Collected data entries
————

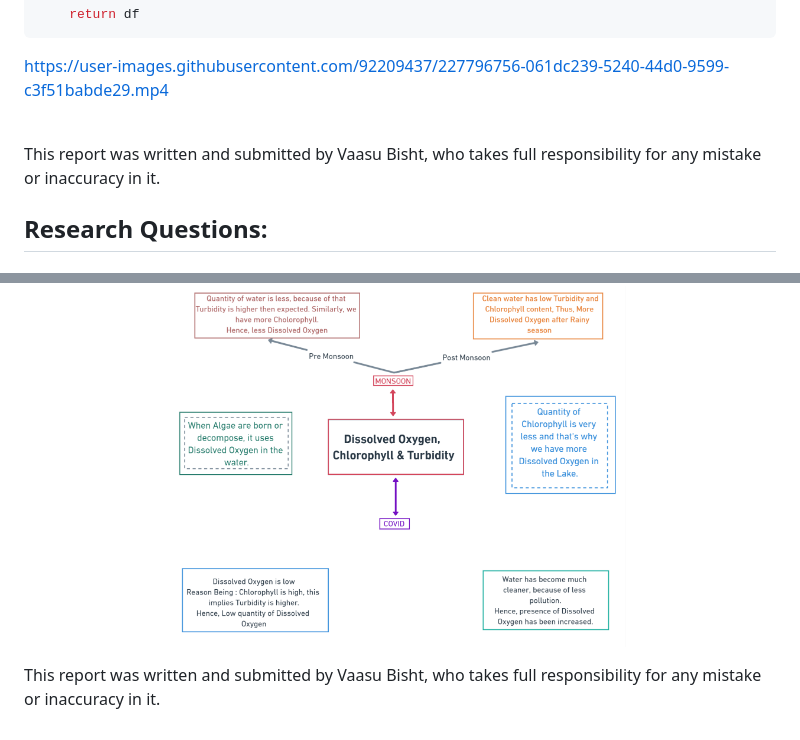
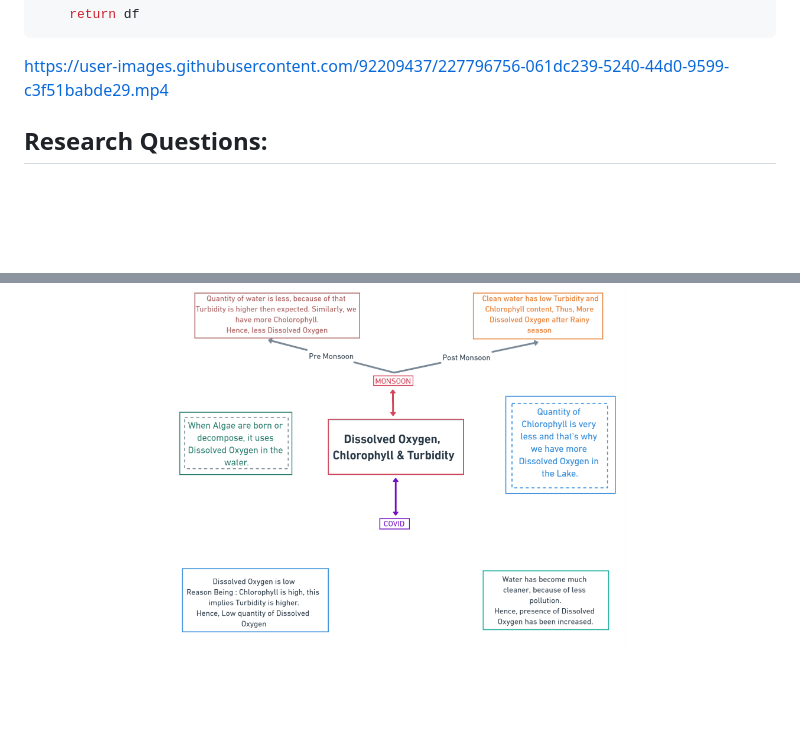
Before and after one commit to anushka0415/water_quality, a Markdown page: reports/README.md, 2 parts joined by grey strips. Rendered like a GitHub page; blank space fills up the shorter version.

```diff
--- a/reports/README.md
+++ b/reports/README.md
@@ -103,10 +103,6 @@ def get_Salanity(start_date, end_date):
 
 https://user-images.githubusercontent.com/92209437/227796756-061dc239-5240-44d0-9599-c3f51babde29.mp4
 
-<br>
-This report was written and submitted by Vaasu Bisht, who takes full responsibility for any mistake or inaccuracy in it.
-<br>
-
 
 
 ## Research Questions:
@@ -154,7 +150,3 @@ This report was written and submitted by Vaasu Bisht, who takes full responsibil
 <p align="center">
   <img width="60%" height="60%" src="images/DO,cholorophyll & Turbidity@1.5x.png">
 </p>
-
-
-
-This report was written and submitted by Vaasu Bisht, who takes full responsibility for any mistake or inaccuracy in it.
```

————

> Task description
Pull every line containing "reports" from the entries above and copy it.

> Response to this exercise
Before and after one commit to anushka0415/water_quality, a Markdown page: reports/README.md, 2 parts joined by grey strips. Rendered like a GitHub page; blank space fills up the shorter version.
--- a/reports/README.md
+++ b/reports/README.md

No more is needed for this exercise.